## DIRECTIONS
A single number is required: the count of lines in the records below that contain the word "title".

## SUPPLIED RECORDS
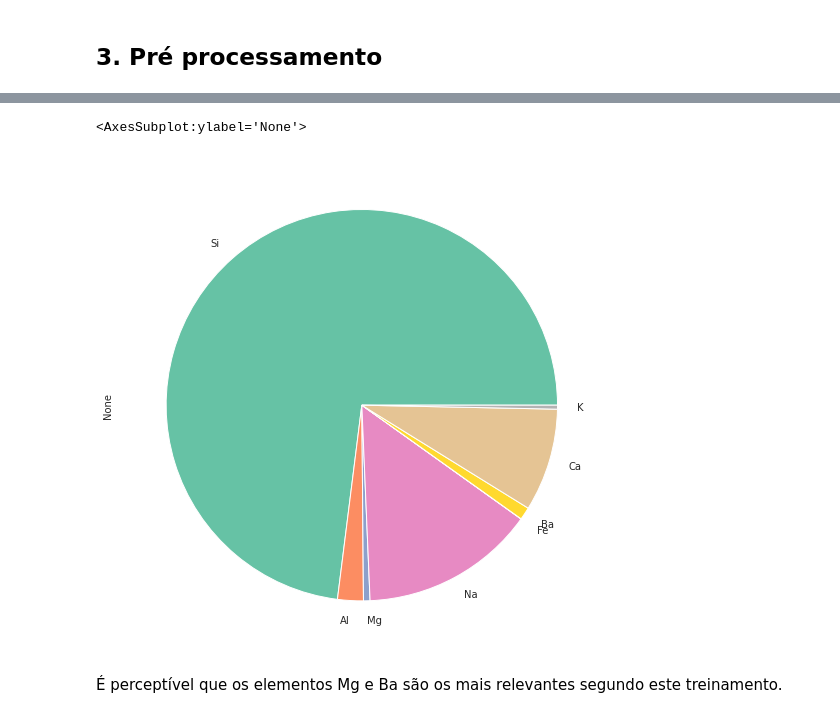
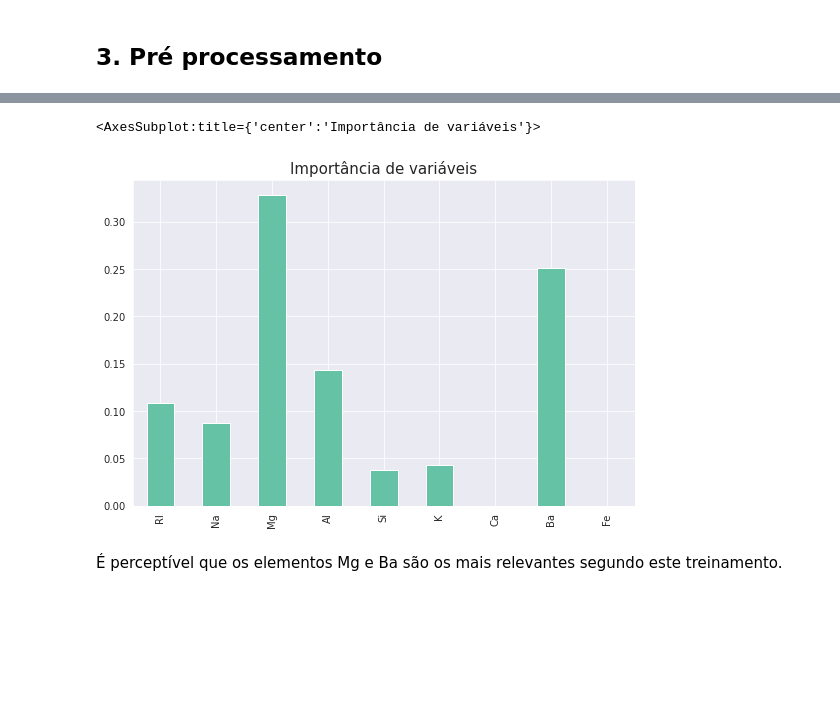
Before and after one commit to davi-santos/Glass-Classification, a Jupyter notebook: Data Analysis.ipynb, the cells around one changed output, grey strips where cells are left out. Cells and saved outputs as stored; diff of their text form; code cells hidden in the pictures; blank space fills up the shorter version.

```diff
--- a/Data Analysis.ipynb
+++ b/Data Analysis.ipynb
@@ -203,10 +193,13 @@ sns.scatterplot(data=df, x='Ba', y='RI', hue='Type', palette='Set2')
-# %%
-sns.set_palette('Set2')
-plt.figure(figsize=(9,9))
-df[df['Type'] == 7]['Si Al Mg Na Fe Ba Ca K'.split()].mean().plot.pie()
-# %% [output]
-<AxesSubplot:ylabel='None'>
-[figure, removed]
+# %%
+dt = classifiers[2]
+df_decisionTree = pd.Series(dt.feature_importances_, index=df.columns.values[0:-1])
+
+plt.figure(figsize=(9,6))
+plt.title('Importância de variáveis', fontsize=15)
+df_decisionTree.plot(kind='bar')
+# %% [output]
+<AxesSubplot:title={'center':'Importância de variáveis'}>
+[figure, added]
 # %% [markdown]
 É perceptível que os elementos Mg e Ba são os mais relevantes segundo este treinamento.
 # %%
```
Also changed, not shown: parts of 24 cells of this notebook.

## TASK RESPONSE
2